EXTRACTED MATERIAL >>
* * * * *
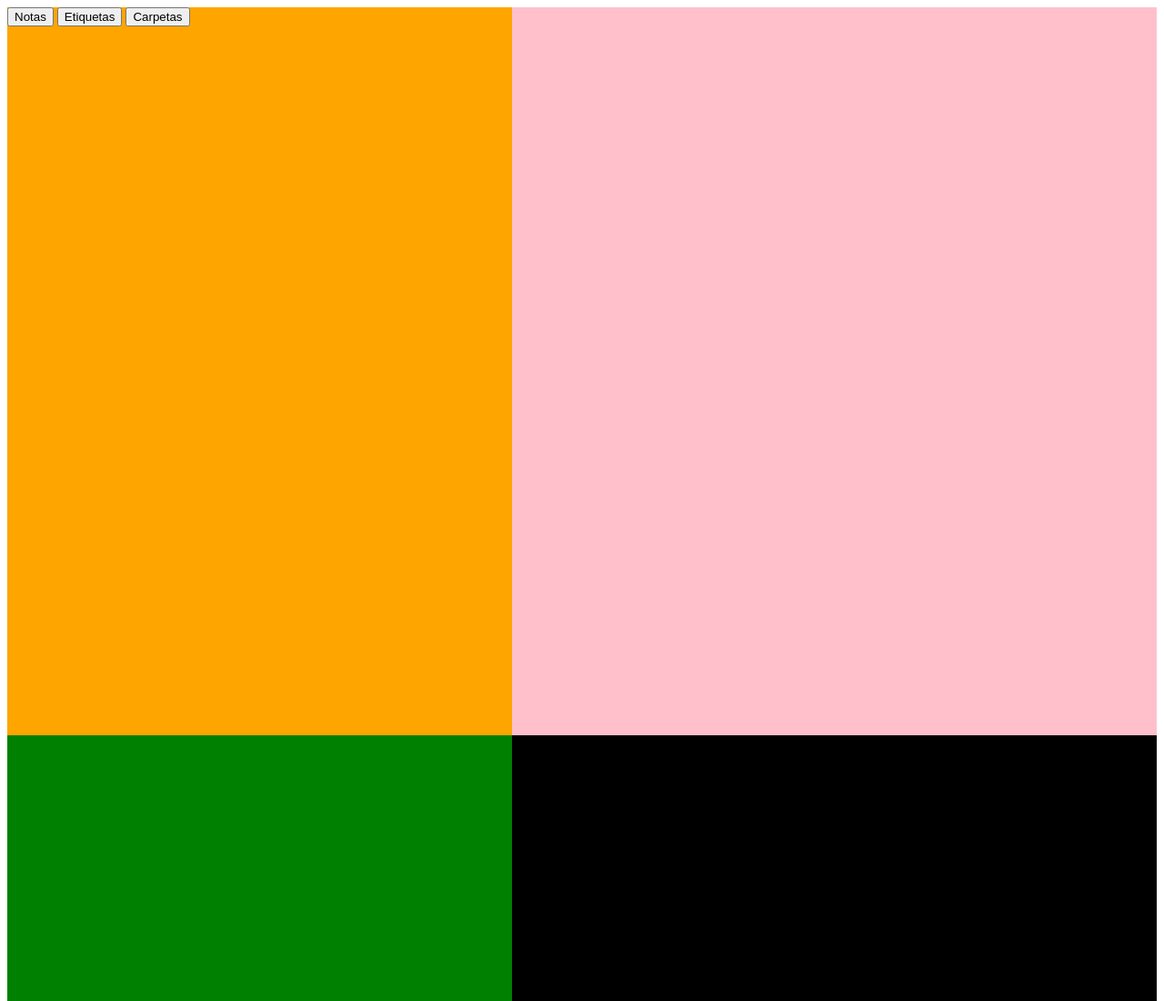
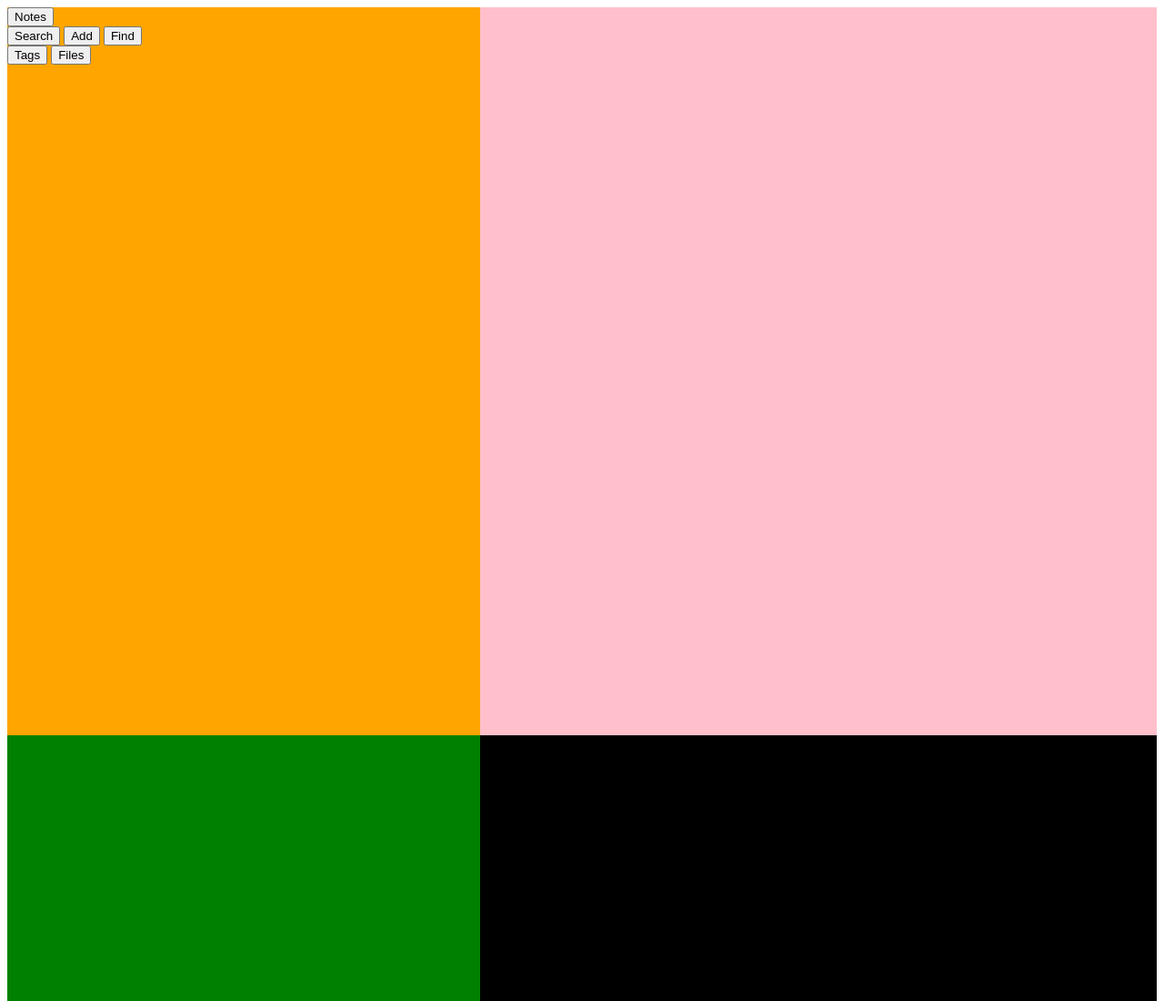
Before and after one commit to raque47/jarNotes, a website: page src/index.html in a window 1280 px wide. Shown: the top 1100 px of the page at 91% size. Drawn offline with Linux system fonts and the light colour scheme.

Commit message:
Archivo con estandar de colores agregado y modificacion a botones del archivo index

```diff
--- a/src/index.html
+++ b/src/index.html
@@ -17,23 +17,30 @@
   <div class="content">
     <div class="noteControl">
       <div class="noteControl__bar">
-        <button type "button" class="noteControl__bar--notesActions">Notas</button>
-        <button type "button" class="noteControl__bar--tagsActions">Etiquetas</button>
-        <button type "button" class="noteControl__bar--filesActions">Carpetas</button>
+        <button type="button" class="noteControl__bar--notesActions">Notes</button>
+
+        <div class="noteControl__bar--notesActionsEvents">
+          <button type="button" class="noteControl__bar--notesActions"></img src="">Search</button>
+          <button type="button" class="noteControl__bar--notesActions">Add</button>
+          <button type="button" class="noteControl__bar--notesActions">Find</button>
+        </div>
+
+        <button type="button" class="noteControl__bar--tagsActions">Tags</button>
+        <button type="button" class="noteControl__bar--filesActions">Files</button>
       </div>
 
       <div class="noteControl__notesInfo">
-          <!--Despliegue de notas-->
+        <!--Despliegue de notas-->
       </div>
     </div>
 
     <div class="noteEdit">
       <div class="noteEdit__bar">
-         <!--Barra de edicion etc-->
+        <!--Barra de edicion etc-->
       </div>
 
       <div class="noteEdit__notes">
-         <!--Campo de edición de notas-->
+        <!--Campo de edición de notas-->
       </div>
     </div>
 </body>
```
Also changed, not shown: websiteColors.txt (added, +10 -0 lines).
* * * * *
ASSIGNMENT >>
Please copy each line of the material that has the string "html" somewhere in it.

RESPONSE >>
Before and after one commit to raque47/jarNotes, a website: page src/index.html in a window 1280 px wide. Shown: the top 1100 px of the page at 91% size. Drawn offline with Linux system fonts and the light colour scheme.
--- a/src/index.html
+++ b/src/index.html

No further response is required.